JMI serial number 5122

Excellent condition. Currently in Spain (30th June 2018: on Reverb). The original speakers - Celestion ceramics sprayed silver (poly grey) - are still in place.

Serial number unknown

Only a single picure. Likely to be JMI - note the gold string. Used, in the pic, as a base for a television.

A later flat-fronted Gyrotone II - the cab not unlike Foundation Bass cabs, with an overhanging lip. Silver string.

VSL serial no. 5056

Termed a Riviera Gyrotone (ie. to accompany the Vox Riviera organ). The serial number sequence was presumably reset by "Vox Sound Limited" at 5000. So this in effect is the 56th VSL unit.

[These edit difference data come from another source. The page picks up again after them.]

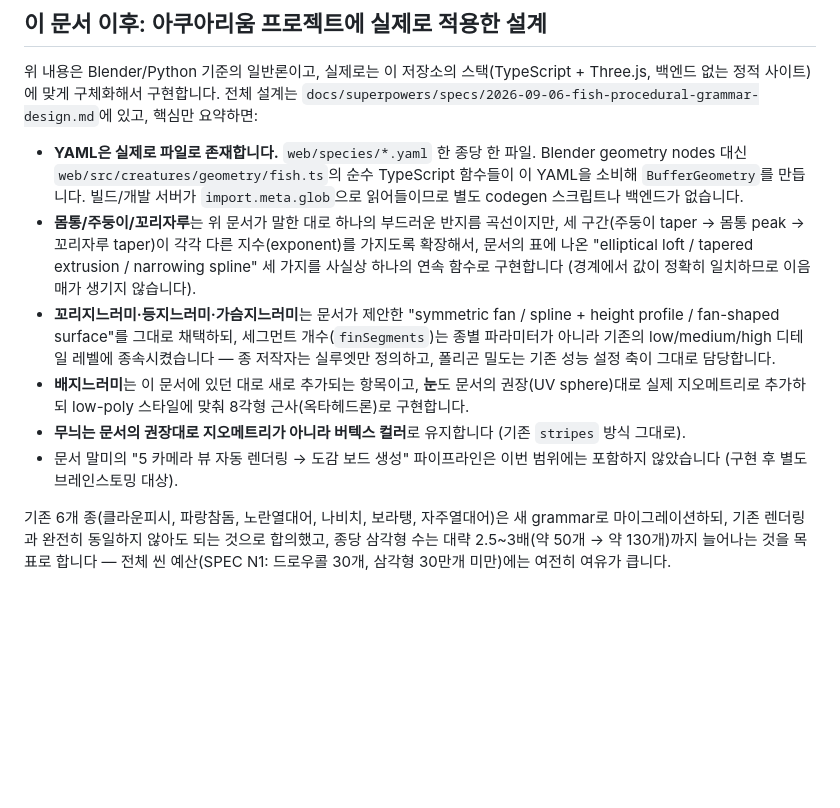
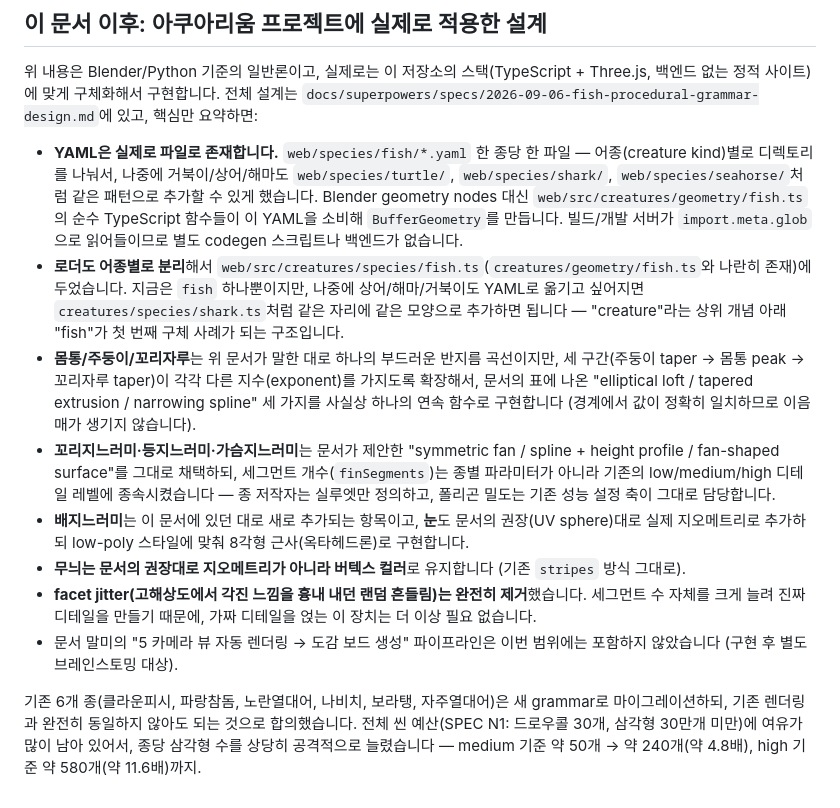
Before and after one commit to sungcheolkim78/aquarium, a Markdown page: docs/create_geometry_generator.md, the part around the change. GitHub-like rendering; blank space fills up the shorter version.

Commit message:
docs: drop facet jitter, namespace species loading by creature kind, raise poly budget
- No facet jitter at any detail tier (removed, not just zeroed) — real
  segment counts now carry high-detail richness instead of faked perturbation.
- Species YAML loading lives under creatures/species/<kind>.ts and
  web/species/<kind>/*.yaml, mirroring the existing creatures/geometry/
  pattern, so shark/seahorse/turtle can adopt the same shape later.
- Triangle budget raised well beyond the prior 2.5-3x target now that the
  scene-wide headroom is confirmed large (medium ~4.8x, high ~11.6x today's
  baseline, still ~10x under the SPEC N1 ceiling).

Co-Authored-By: Claude Sonnet 5 <noreply@anthropic.com>

```diff
--- a/docs/create_geometry_generator.md
+++ b/docs/create_geometry_generator.md
@@ -166,11 +166,13 @@ Low-poly Mesh
 
 위 내용은 Blender/Python 기준의 일반론이고, 실제로는 이 저장소의 스택(TypeScript + Three.js, 백엔드 없는 정적 사이트)에 맞게 구체화해서 구현합니다. 전체 설계는 `docs/superpowers/specs/2026-09-06-fish-procedural-grammar-design.md`에 있고, 핵심만 요약하면:
 
-- **YAML은 실제로 파일로 존재합니다.** `web/species/*.yaml` 한 종당 한 파일. Blender geometry nodes 대신 `web/src/creatures/geometry/fish.ts`의 순수 TypeScript 함수들이 이 YAML을 소비해 `BufferGeometry`를 만듭니다. 빌드/개발 서버가 `import.meta.glob`으로 읽어들이므로 별도 codegen 스크립트나 백엔드가 없습니다.
+- **YAML은 실제로 파일로 존재합니다.** `web/species/fish/*.yaml` 한 종당 한 파일 — 어종(creature kind)별로 디렉토리를 나눠서, 나중에 거북이/상어/해마도 `web/species/turtle/`, `web/species/shark/`, `web/species/seahorse/`처럼 같은 패턴으로 추가할 수 있게 했습니다. Blender geometry nodes 대신 `web/src/creatures/geometry/fish.ts`의 순수 TypeScript 함수들이 이 YAML을 소비해 `BufferGeometry`를 만듭니다. 빌드/개발 서버가 `import.meta.glob`으로 읽어들이므로 별도 codegen 스크립트나 백엔드가 없습니다.
+- **로더도 어종별로 분리**해서 `web/src/creatures/species/fish.ts`(`creatures/geometry/fish.ts`와 나란히 존재)에 두었습니다. 지금은 `fish` 하나뿐이지만, 나중에 상어/해마/거북이도 YAML로 옮기고 싶어지면 `creatures/species/shark.ts`처럼 같은 자리에 같은 모양으로 추가하면 됩니다 — "creature"라는 상위 개념 아래 "fish"가 첫 번째 구체 사례가 되는 구조입니다.
 - **몸통/주둥이/꼬리자루**는 위 문서가 말한 대로 하나의 부드러운 반지름 곡선이지만, 세 구간(주둥이 taper → 몸통 peak → 꼬리자루 taper)이 각각 다른 지수(exponent)를 가지도록 확장해서, 문서의 표에 나온 "elliptical loft / tapered extrusion / narrowing spline" 세 가지를 사실상 하나의 연속 함수로 구현합니다 (경계에서 값이 정확히 일치하므로 이음매가 생기지 않습니다).
 - **꼬리지느러미·등지느러미·가슴지느러미**는 문서가 제안한 "symmetric fan / spline + height profile / fan-shaped surface"를 그대로 채택하되, 세그먼트 개수(`finSegments`)는 종별 파라미터가 아니라 기존의 low/medium/high 디테일 레벨에 종속시켰습니다 — 종 저작자는 실루엣만 정의하고, 폴리곤 밀도는 기존 성능 설정 축이 그대로 담당합니다.
 - **배지느러미**는 이 문서에 있던 대로 새로 추가되는 항목이고, **눈**도 문서의 권장(UV sphere)대로 실제 지오메트리로 추가하되 low-poly 스타일에 맞춰 8각형 근사(옥타헤드론)로 구현합니다.
 - **무늬는 문서의 권장대로 지오메트리가 아니라 버텍스 컬러**로 유지합니다 (기존 `stripes` 방식 그대로).
+- **facet jitter(고해상도에서 각진 느낌을 흉내 내던 랜덤 흔들림)는 완전히 제거**했습니다. 세그먼트 수 자체를 크게 늘려 진짜 디테일을 만들기 때문에, 가짜 디테일을 얹는 이 장치는 더 이상 필요 없습니다.
 - 문서 말미의 "5 카메라 뷰 자동 렌더링 → 도감 보드 생성" 파이프라인은 이번 범위에는 포함하지 않았습니다 (구현 후 별도 브레인스토밍 대상).
 
-기존 6개 종(클라운피시, 파랑참돔, 노란열대어, 나비치, 보라탱, 자주열대어)은 새 grammar로 마이그레이션하되, 기존 렌더링과 완전히 동일하지 않아도 되는 것으로 합의했고, 종당 삼각형 수는 대략 2.5~3배(약 50개 → 약 130개)까지 늘어나는 것을 목표로 합니다 — 전체 씬 예산(SPEC N1: 드로우콜 30개, 삼각형 30만개 미만)에는 여전히 여유가 큽니다.
+기존 6개 종(클라운피시, 파랑참돔, 노란열대어, 나비치, 보라탱, 자주열대어)은 새 grammar로 마이그레이션하되, 기존 렌더링과 완전히 동일하지 않아도 되는 것으로 합의했습니다. 전체 씬 예산(SPEC N1: 드로우콜 30개, 삼각형 30만개 미만)에 여유가 많이 남아 있어서, 종당 삼각형 수를 상당히 공격적으로 늘렸습니다 — medium 기준 약 50개 → 약 240개(약 4.8배), high 기준 약 580개(약 11.6배)까지.
```
Also changed, not shown: 1 other file.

The speakers were taken over from "Vox Sound Equipment Limited", the old company.


Below some examples of the JEI version of the Gyrotone II, produced from late 1969 to c. 1974. The price of a PO.1 was £157 against the £155 of the Gyrotone II.

The Jennings version of the Gyrotone II.

Another example of the Jennings version but with a Vox badge.

A further example of a Jennings Gyrotone (re-grilled with Vox cloth).


Early units were split front. Later ones had a single run of cloth. The change, as with Gyrotone IIs, came seems to have come in 1969, doubtless to simplify production. For more info on the Gyrotone III, .

A VSEL brochure circulated in Italy in 1968. The Gyrotones, certainly as depicted, are split front.

Above, a split-front Gyrotone III (from c. 1968) that came up for sale in 2017. Original drivers still in place.

VSL serial no. 069

Vox Sound Limited, serial number 068. Probably mid or late 1970. Note the silver string around the unit.

VSL serial no. 069

Sold on in early 2017. A nice Gyrotone III, "Vox Sound Limited", serial number 069. Note that the speaker - a single 18" Celestion driver - has a "Vox Sound Equipment Limited" sticker. The unit was probably sold in late 1970.

Pictures originally posted . Possibly no. 068 above. A two speaker unit (2 x 12") also "Vox Sound Equipment Limited" labels.

A single pic of a cabinet sold on ebay some time ago.

GYROTONE 100 - G100 (VSL)

Described in the Vox pricelist of August 1970 (see the top of this page) as a "Vox Gyrotone Type III (Dual Speed) with Built-in 100W Amplifier". The amplifier is a (without reverb).

VSL serial no. 1010



Listed in the pricelist of April 1967, but evidently soon discontinued. It may have been that sales were poor. The cabinet, pictured below, must have been exceedingly costly to produce:

A detail from a picture of the Vox stand at the Associated Musical Instrument Industries (A.M.I.I.) Trade Fair, at the Russell Hotel, August 1967. At left, the Gyrotone IV cabinet and its accompanying amplifier on top. As mentioned at the top of this page, the amplfier was later put into production by Jennings Electronic Industries in late 1968.